The ADP is a key part of the UNFCCC process, ensuring a protocol with legal force is constructed by 2015. However, there are also urgent measures that need to be taken before 2020 in order to ensure health impacts of climate change are minimised and health co-benefits realised. Thus, during these 2 weeks the IFMSA delegation will be working with other organizations dealing with health and climate change including the WHO, YOUNGO and in order to reinforce the message that the health impacts of climate change will be very costly and that action promoting health can have tremendous co-benefits on our environment and can contribute to mitigate climate change.
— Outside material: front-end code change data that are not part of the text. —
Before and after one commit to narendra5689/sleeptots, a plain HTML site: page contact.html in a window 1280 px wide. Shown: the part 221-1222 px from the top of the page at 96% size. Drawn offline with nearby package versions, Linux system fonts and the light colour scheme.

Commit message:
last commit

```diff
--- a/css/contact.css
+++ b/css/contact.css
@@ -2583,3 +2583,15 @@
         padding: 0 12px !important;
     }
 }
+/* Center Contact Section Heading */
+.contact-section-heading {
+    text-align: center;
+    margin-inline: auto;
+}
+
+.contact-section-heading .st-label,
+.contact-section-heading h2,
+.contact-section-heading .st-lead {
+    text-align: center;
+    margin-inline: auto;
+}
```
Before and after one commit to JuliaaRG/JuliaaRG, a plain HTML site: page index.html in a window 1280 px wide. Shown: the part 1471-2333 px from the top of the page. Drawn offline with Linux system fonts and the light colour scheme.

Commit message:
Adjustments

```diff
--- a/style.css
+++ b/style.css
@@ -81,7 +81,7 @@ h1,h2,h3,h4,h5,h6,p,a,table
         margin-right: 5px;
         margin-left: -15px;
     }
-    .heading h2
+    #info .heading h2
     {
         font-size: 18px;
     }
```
This comes at a time when the impacts of climate change are more stark than ever, with the recent earthquake in Nepal, which killed over 8000 people, being attributed to melting glaciers and changing weather patterns disrupting the integrity of the Earth’s structure. Although most earthquakes are not climate related, climate change is also a major driver of droughts in California, Brazil, Vietnam, New Zealand, sub-saharan Africa and Australia, which have destroyed agricultural livelihoods and threatened food and water security for millions of people. Extreme weather events have been linked to conflict and migration in Sudan and Syria, and rising sea levels are a constant reminder that Pacific Island communities and low lying countries are at high risk of devastating flooding. These impacts are only going to get worse, thus it is critical that adequate adaptation measures are put in place for those already suffering the impacts of climate change.
There are many opportunities within the negotiating text to put public health at the forefront of adaptation and mitigation measures and we hope that the outcome of ADP2.9 will ensure health is a leading priority in constructing a meaningful global agreement in Paris.
Meet the delegation…
Arthur Mello has just graduated from medical school a few months ago, and has great experience working in public health on the nationa level in his home country, Brazil. He is IFMSA Liaison Officer for Public Health Issues and is the head of IFMSA delegation to UNFCCC ADP2.9.
Eleanor Dow is a medical student at the University of Edinburgh and has just completed a BSc in International Public Health Policy. She is one of the coordinators of Healthy Planet UK, which is an affiliate of Medsin UK and has been working particularly on fossil fuel divestment over the past year, both with UK health institutions and universities.
Michaela Franzén Malmros is a MD/phD student at the Karolinska Institutet in Stockholm and holds the positions NMO President of IFMSA-Sweden and Vice President of IFMSA-Stockholm within International Federation of Medical Students’ Associations (IFMSA).
Diogo Martins is medical student from Portugal. He currently holds the position of IFMSA Liaison Officer to UNESCO, and has been the head of IFMSA Delegation to the previous ADP Session earlier this year in February 2015 in Geneva.
Yassen Tcholakov is a medical student from Montreal and has a Master of International Health from the University of Copenhaguen. He has previously worked with the World Health Organization Climate Change and Health Unit and has been attending UNFCCC ADP2.8 Session.